Movie-Ad Companies NCM, Screenvision Merge Bid

The two companies that have made ads on the movie screen as much a part of  the process as buying popcorn and watching sneak previews have decided to merge.

National CineMedia said it would pay shareholders in Screenvision $225 million in cash and $150 million in stock in a pact valued at  $375 million.  The two companies said the merger would cover nearly every large market in the United States and reach more than 1.1 billion moviegoers a year in 3,900 theaters with more than 34,000 screens.

The two companies are likely to use their combined heft to make more of a play to siphon off some of the billions of dollars Madison Avenue earmarks each year for television.  For the past few years, NCM has even held a presentation during the “upfront,” when U.S.  TV networks attempt to sell the bulk of their ad inventory for the coming season.

The backers of so-called “cinema advertising” have long made the pitch they can get ad messages in front of a sizable audience, including the elusive young-male demographic that often flocks to the theater on Friday and Saturday nights. According to a March report from the Cinema Advertising Council, a trade organization, ad money devoted to movie screens rose 6.5% in 2013 to more than $677.9 million, marking the industry’s fourth consecutive year of taking in $600 million or more.

Ad buyers have used the movie screens to gain leverage in talks with TV networks. In 2008, for example, during the height of a prolonged writers’ strike, large ad buyer MediaVest made noise about moving $100 million from TV ads to cinema pitches. It remains unclear how much money the media-investment firm, which has long represented Procter & Gamble and Coca-Cola, actually switched from one venue to the next.

The deal ” position the combined new company to be much more competitive  in the expanding video and overall advertising marketplace, ” said Kurt Hall, chief executive of NCM CineMedia, in a prepared statement.

Ads at the movie theater have long been a contentious topic – who really wants to pay to see advertising before a silver-screen favorite?- but the companies have created “pre-shows”  lasting just a few minutes during the time most people are still buying refreshments and finding their seats. In other words, the ads stop playing once the movie’s scheduled showtime arrives.  TV networks are some of the most frequent users of the ad venue.

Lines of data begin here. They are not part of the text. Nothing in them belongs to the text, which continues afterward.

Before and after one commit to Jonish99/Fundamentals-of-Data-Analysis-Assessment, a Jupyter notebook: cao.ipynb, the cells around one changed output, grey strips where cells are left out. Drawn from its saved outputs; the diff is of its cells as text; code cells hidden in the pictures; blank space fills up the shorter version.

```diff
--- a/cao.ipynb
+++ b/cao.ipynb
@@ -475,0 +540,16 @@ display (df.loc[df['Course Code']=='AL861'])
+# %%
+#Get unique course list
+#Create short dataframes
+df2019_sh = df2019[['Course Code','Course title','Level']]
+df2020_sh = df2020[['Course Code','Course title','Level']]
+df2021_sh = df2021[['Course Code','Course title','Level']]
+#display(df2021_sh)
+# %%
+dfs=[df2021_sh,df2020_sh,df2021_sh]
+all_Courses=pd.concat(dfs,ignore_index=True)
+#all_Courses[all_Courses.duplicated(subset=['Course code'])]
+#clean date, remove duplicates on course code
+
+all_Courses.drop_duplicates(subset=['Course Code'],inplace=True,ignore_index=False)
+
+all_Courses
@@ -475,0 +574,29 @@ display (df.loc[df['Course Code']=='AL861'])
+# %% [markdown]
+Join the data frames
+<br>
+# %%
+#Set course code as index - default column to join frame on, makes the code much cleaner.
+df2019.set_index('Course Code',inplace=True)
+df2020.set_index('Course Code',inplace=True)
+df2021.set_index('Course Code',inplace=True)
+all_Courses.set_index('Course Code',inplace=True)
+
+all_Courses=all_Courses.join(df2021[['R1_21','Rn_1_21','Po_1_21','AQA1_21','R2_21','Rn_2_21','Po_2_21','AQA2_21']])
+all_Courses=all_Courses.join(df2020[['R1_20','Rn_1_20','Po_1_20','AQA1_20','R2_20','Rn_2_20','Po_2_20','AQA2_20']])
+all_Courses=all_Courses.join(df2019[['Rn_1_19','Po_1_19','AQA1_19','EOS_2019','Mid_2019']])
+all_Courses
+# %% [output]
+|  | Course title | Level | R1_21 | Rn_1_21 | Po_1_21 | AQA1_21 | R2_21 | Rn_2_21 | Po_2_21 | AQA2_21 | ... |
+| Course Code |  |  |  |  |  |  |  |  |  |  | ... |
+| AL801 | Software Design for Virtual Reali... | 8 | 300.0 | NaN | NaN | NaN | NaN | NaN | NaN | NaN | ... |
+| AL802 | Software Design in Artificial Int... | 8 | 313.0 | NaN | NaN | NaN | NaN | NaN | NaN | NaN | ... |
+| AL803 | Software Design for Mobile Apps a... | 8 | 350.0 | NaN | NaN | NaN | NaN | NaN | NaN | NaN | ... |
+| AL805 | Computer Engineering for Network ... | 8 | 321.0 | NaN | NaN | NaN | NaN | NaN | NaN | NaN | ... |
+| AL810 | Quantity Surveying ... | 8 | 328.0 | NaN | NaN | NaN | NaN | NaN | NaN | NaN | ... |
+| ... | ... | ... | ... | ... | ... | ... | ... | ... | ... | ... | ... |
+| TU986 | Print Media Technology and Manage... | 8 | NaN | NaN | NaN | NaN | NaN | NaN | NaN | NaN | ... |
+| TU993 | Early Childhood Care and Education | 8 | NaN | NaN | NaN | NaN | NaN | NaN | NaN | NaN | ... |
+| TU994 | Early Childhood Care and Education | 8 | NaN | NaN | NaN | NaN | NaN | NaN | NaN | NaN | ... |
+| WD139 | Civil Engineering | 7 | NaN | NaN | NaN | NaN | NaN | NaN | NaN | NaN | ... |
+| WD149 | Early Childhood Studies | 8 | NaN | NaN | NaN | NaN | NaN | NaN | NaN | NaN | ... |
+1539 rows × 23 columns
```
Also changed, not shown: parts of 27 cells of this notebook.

The acquisition was unanimously approved by the boards of directors of both companies and Screenvision’s equity owners, and is expected to close after securing regulatory approval.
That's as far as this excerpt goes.